### Your instructions
With the pictures removed, write out the data below exactly.

### The records
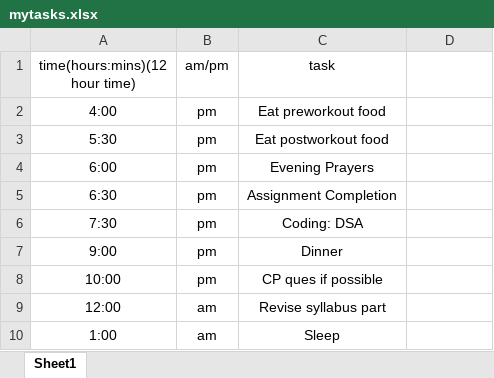
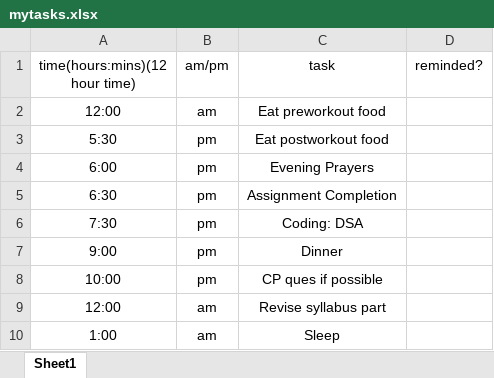
Before and after one commit to adt125/Projects, an Excel workbook: mytasks.xlsx, sheet Sheet1, drawn as a sheet; values as stored, in another font and other column widths than the file's, no borders; the diff names each change by its address in the sheet, - before the commit and + after, or states it on an @@ line.

```diff
--- a/mytasks.xlsx (sheet Sheet1)
+++ b/mytasks.xlsx (sheet Sheet1)
-D1: (empty)
+D1: reminded?
-A2 (time(hours:mins)(12 hour time)): 4:00
+A2 (time(hours:mins)(12 hour time)): 12:00
-B2 (am/pm): pm
+B2 (am/pm): am
```
Also changed, not shown: 4 other files.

### Response to the task
Before and after one commit to adt125/Projects, an Excel workbook: mytasks.xlsx, sheet Sheet1, drawn as a sheet; values as stored, in another font and other column widths than the file's, no borders; the diff names each change by its address in the sheet, - before the commit and + after, or states it on an @@ line.

```diff
--- a/mytasks.xlsx (sheet Sheet1)
+++ b/mytasks.xlsx (sheet Sheet1)
-D1: (empty)
+D1: reminded?
-A2 (time(hours:mins)(12 hour time)): 4:00
+A2 (time(hours:mins)(12 hour time)): 12:00
-B2 (am/pm): pm
+B2 (am/pm): am
```
Also changed, not shown: 4 other files.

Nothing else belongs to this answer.